DATA FOR PROCESSING:

◇ ◇ ◇

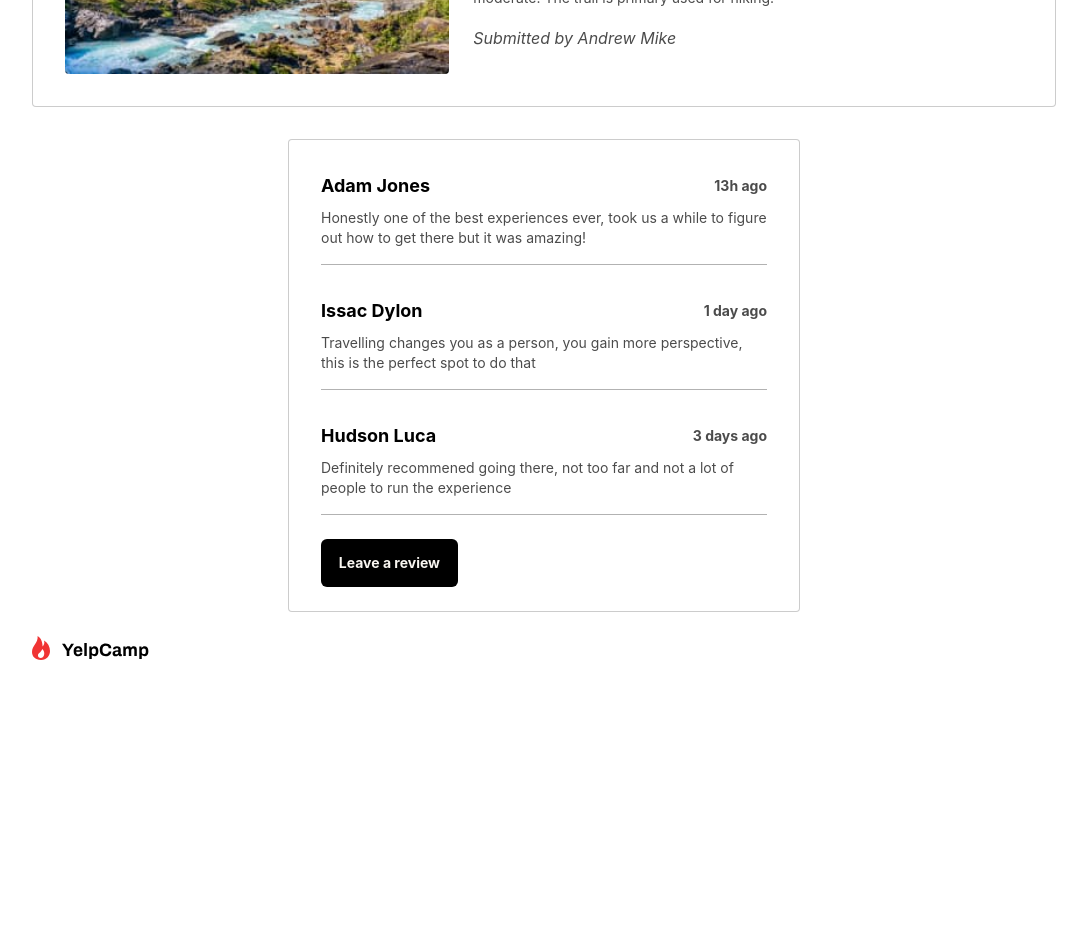
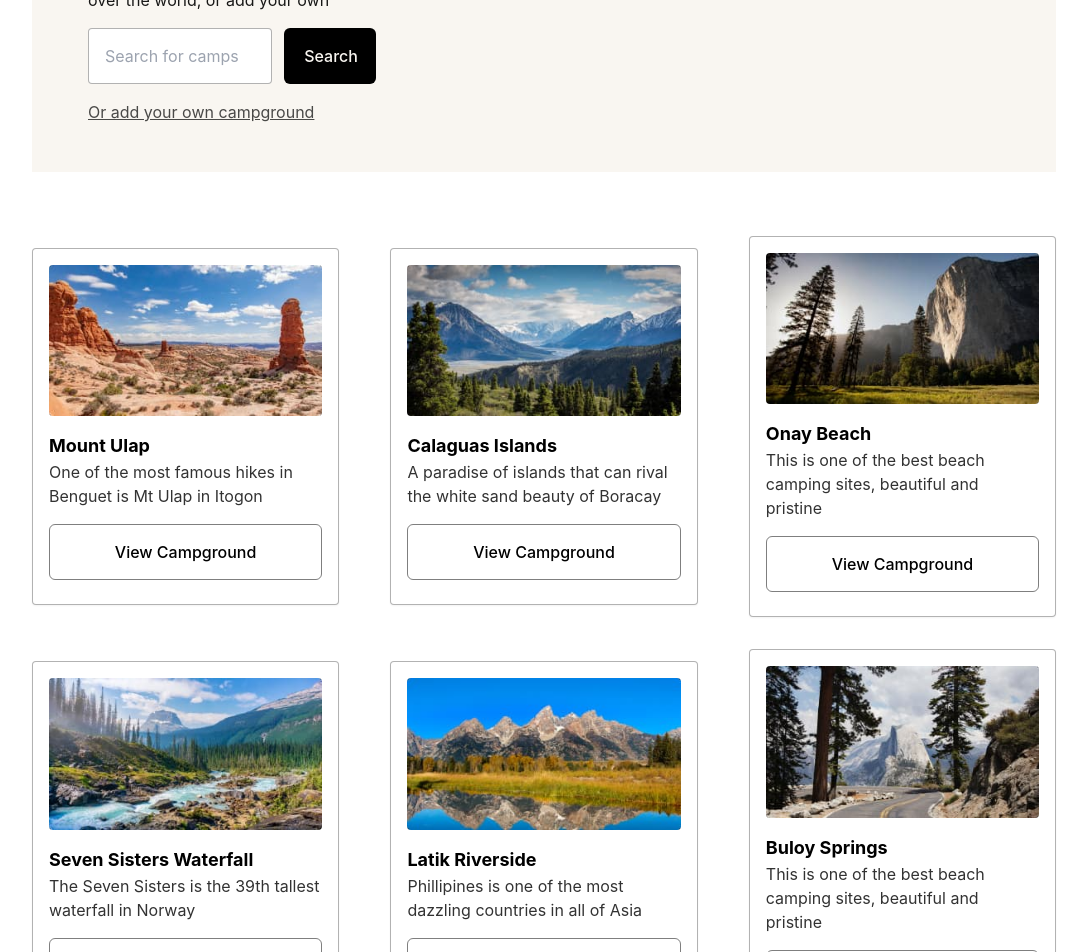
Before and after one commit to isthisrealhardik/yelp-camp, a React (Vite) app: page /search in a window 1280 px wide. Shown: the part 300-1252 px from the top of the page, without its empty margins (96-1183 px from the left). Before the commit the page ends 995 px from the top, so only its background shows below. Built offline with nearby package versions, Linux system fonts and the light colour scheme.

Commit message:
campground component completed

```diff
--- a/src/App.jsx
+++ b/src/App.jsx
@@ -1,4 +1,4 @@
-import React from 'react'
+import React, { useState } from 'react'
 import LandingPage from './pages/LandingPage'
 import { BrowserRouter as Router, Routes, Route } from 'react-router-dom'
 import SearchPage from './pages/SearchPage'
@@ -7,13 +7,13 @@ import Campground from './pages/Campground'
 function App() {
   return (
     <div>
-      {/* <Router>
+      <Router>
         <Routes>
           <Route path='/' element={<LandingPage />} />
           <Route path='/search' element={<SearchPage />} />
+          <Route path="/campground/:id/:name/:price" element={<Campground />} />
         </Routes>
-      </Router> */}
-      <Campground />
+      </Router>
     </div>
   )
 }
--- a/src/components/Card.jsx
+++ b/src/components/Card.jsx
@@ -1,13 +1,16 @@
 import React from 'react'
+import { Link } from 'react-router-dom'
 
-function Card({ image, heading, paragraph }) {
+function Card({ image, name, paragraph, id, price }) {
   return (
     <div className='w-[90%] lg:w-[30%] lg:my-4 bg-white border border-secondary border-opacity-30 shadow-sm rounded my-2 text-secondary flex flex-col justify-center items-center p-4'>
         <img src={image} alt="Image" className='w-full rounded object-cover' />
         <div className='flex flex-col justify-start items-start mt-4'>
-            <h1 className='font-bold text-lg'>{heading}</h1>
+            <h1 className='font-bold text-lg'>{name}</h1>
             <p className='opacity-80 text-base'>{paragraph}</p>
-            <button className='rounded-md my-2 text-secondary bg-transparent border border-secondary border-opacity-50 h-14 w-full text-base font-bold hover:bg-secondary hover:text-white transition-all mt-4'>View Campground</button>
+            <button className='rounded-md my-2 text-secondary bg-transparent border border-secondary border-opacity-50 h-14 w-full text-base font-bold hover:bg-secondary hover:text-primary transition-all mt-4'>
+              <Link to={`/campground/${id}/${encodeURIComponent(name)}/${encodeURIComponent(price)}?image=${encodeURIComponent(image)}`} className='text-secondary hover:text-primary' >View Campground</Link>
+            </button>
         </div>
     </div>
   )
--- a/src/components/Info.jsx
+++ b/src/components/Info.jsx
@@ -1,14 +1,14 @@
 import React from 'react'
 import image1 from "../../Assets/Camp Images/Compressed Images/Mount Ulap.jpg"
 
-function Info() {
+function Info({ name, image, price }) {
   return (
     <div className='bg-white border p-8 border-secondary text-secondary mb-4 border-opacity-20 w-[80%] lg:w-[80%] lg:flex-row space-x-6 rounded flex flex-col justify-center items-center'>
-        <img src={image1} alt="Image" className='object-cover w-full rounded' />
+        <img src={image} alt="Image" className='object-cover w-full rounded' />
         <div className='flex flex-col justify-start items-start'>
             <div className='flex justify-between items-center mt-4 mb-2 w-full pr-10'>
-                <h1 className='text-xl font-bold'>Mount Ulap</h1>
-                <h3 className='text-sm font-bold'>$104.99/night</h3>
+                <h1 className='text-xl font-bold'>{name}</h1>
+                <h3 className='text-sm font-bold'>{price}/night</h3>
             </div>
             <p className='text-sm opacity-70 leading-6'>Mount Ulap is a 7.7 kilometer moderately trafficked point-to-point trail located near Tuba, Benguet, Phillipines that offers the chance to see wildlife and is rated as moderate. The trail is primary used for hiking.</p>
             <p className='italic mt-4 opacity-70'>Submitted by Andrew Mike</p>
--- a/src/pages/Campground.jsx
+++ b/src/pages/Campground.jsx
@@ -3,6 +3,7 @@ import Nav from '../components/Nav'
 import Info from '../components/Info'
 import Comment from '../components/Comment'
 import Footer from '../components/Footer'
+import { useLocation, useParams } from 'react-router-dom'
 
 const reviews = [
   {
@@ -23,14 +24,20 @@ const reviews = [
 ]
 
 function Campground() {
+  const { id, name, price } = useParams();
+  const location = useLocation();
+  const searchParams = new URLSearchParams(location.search)
+  const image = searchParams.get('image');
+
   return (
     <div className='h-full w-screen bg-white flex flex-col justify-center items-center'>
         {/* Nav */}
         <Nav />
         {/* Info */}
-        <Info />
+        <Info name={name} image={image} price={price} />
         {/* Comment */}
         <div className='bg-white border px-8 py-4 border-secondary text-secondary my-4 border-opacity-20 w-[80%] lg:w-[40%] rounded flex flex-col justify-center items-start'>
+          <h1>{id}</h1>
           {reviews.map(obj => (
             <Comment name={obj.name} time={obj.time} review={obj.review} />
           ))}
--- a/src/pages/SearchPage.jsx
+++ b/src/pages/SearchPage.jsx
@@ -13,33 +13,45 @@ import Footer from '../components/Footer'
 const cards = [
     {
         img: image1,
-        heading: 'Mount Ulap',
+        name: 'Mount Ulap',
         paragraph: 'One of the most famous hikes in Benguet is Mt Ulap in Itogon',
+        id: 1,
+        price: 103.55,
     },
     {
         img: image2,
-        heading: 'Calaguas Islands',
+        name: 'Calaguas Islands',
         paragraph: 'A paradise of islands that can rival the white sand beauty of Boracay',
+        id: 2,
+        price: 89.45,
     },
     {
         img: image3,
-        heading: 'Onay Beach',
+        name: 'Onay Beach',
         paragraph: 'This is one of the best beach camping sites, beautiful and pristine',
+        id: 3,
+        price: 42.54,
     },
     {
         img: image4,
-        heading: 'Seven Sisters Waterfall',
+        name: 'Seven Sisters Waterfall',
         paragraph: 'The Seven Sisters is the 39th tallest waterfall in Norway',
+        id: 4,
+        price: 335.65,
     },
     {
         img: image5,
-        heading: 'Latik Riverside',
+        name: 'Latik Riverside',
         paragraph: 'Phillipines is one of the most dazzling countries in all of Asia',
+        id: 5,
+        price: 35.57,
     },
     {
         img: image6,
-        heading: 'Buloy Springs',
+        name: 'Buloy Springs',
         paragraph: 'This is one of the best beach camping sites, beautiful and pristine',
+        id: 6,
+        price: 42.36,
     }
 ]
 
@@ -56,7 +68,7 @@ function SearchPage() {
         {/* Cards */}
         <div className='my-4 flex flex-col justify-center items-center lg:flex-row lg:px-32 lg:justify-between lg:my-8 lg:flex-wrap'>
             {cards.map(obj => (
-                <Card image={obj.img} heading={obj.heading} paragraph={obj.paragraph} />
+                <Card image={obj.img} name={obj.name} paragraph={obj.paragraph} id={obj.id} price={obj.price} />
             ))}
         </div>
         {/* Footer */}
```
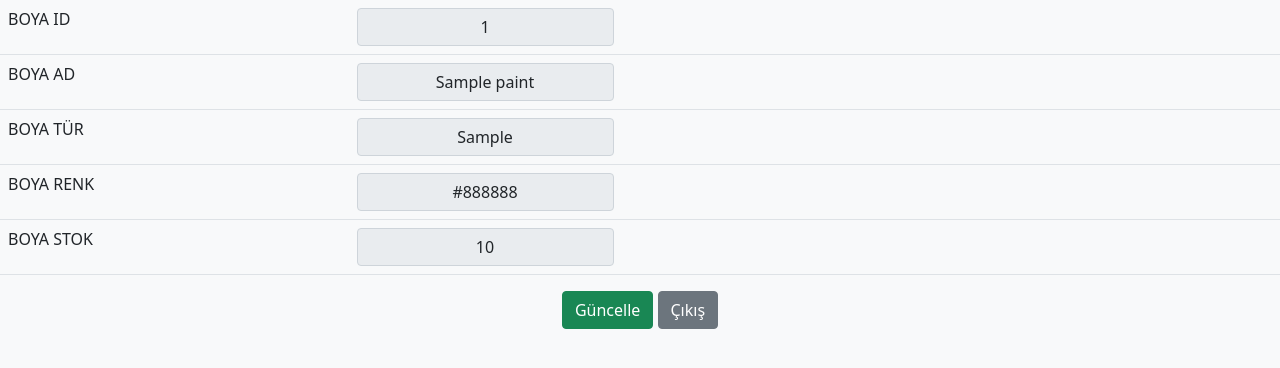
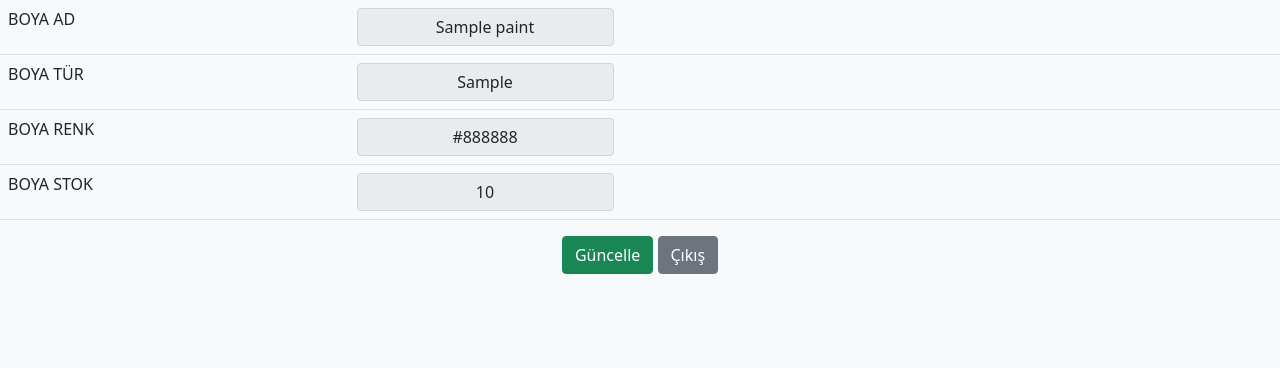
Before and after one commit to rzsaglam/project-env, a Django app: page /edit/1 in a window 1280 px wide. Shown: the part 56-424 px from the top of the page. Run offline with Django 3.2, Linux system fonts and the light colour scheme; tables that the repository leaves empty hold one stand-in row (values such as "Sample post").

Commit message:
Stock Edit

```diff
--- a/projectenv/templates/pages/alkid.html
+++ b/projectenv/templates/pages/alkid.html
@@ -27,7 +27,6 @@
     {% for paint in paints %}
     <tbody>
       <tr>
-        <td>{{ paint.id }}</td>
         <td>{{ paint.name }}</td>
         <td>{{ paint.type }}</td>
         <td>{{ paint.color }}</td>
--- a/projectenv/templates/pages/edit.html
+++ b/projectenv/templates/pages/edit.html
@@ -17,10 +17,6 @@
     <form action="/update/{{paint.id}}" method="POST">
       {% csrf_token %}
     <table class="table">
-      <tr>
-        <td>BOYA ID</td>
-        <td><input type="text" class="input-group-text" name="id" value="{{paint.id}}" readonly></td>
-      </tr>
       <tr>
         <td>BOYA AD</td>
         <td><input type="text" class="input-group-text" name="name" value="{{paint.name}}"></td>
--- a/projectenv/templates/pages/ferropox.html
+++ b/projectenv/templates/pages/ferropox.html
@@ -26,7 +26,6 @@
     {% for paint in paints %}
     <tbody>
       <tr>
-        <td>{{ paint.id }}</td>
         <td>{{ paint.name }}</td>
         <td>{{ paint.type }}</td>
         <td>{{ paint.color }}</td>
--- a/projectenv/templates/pages/promega.html
+++ b/projectenv/templates/pages/promega.html
@@ -27,7 +27,6 @@
     {% for paint in paints %}
     <tbody>
       <tr>
-        <td>{{ paint.id }}</td>
         <td>{{ paint.name }}</td>
         <td>{{ paint.type }}</td>
         <td>{{ paint.color }}</td>
```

◇ ◇ ◇

TASK DETAILS:
Say how many lines above hold the word "SearchPage", giving only the count.

ANSWER TO THE PROBLEM:
5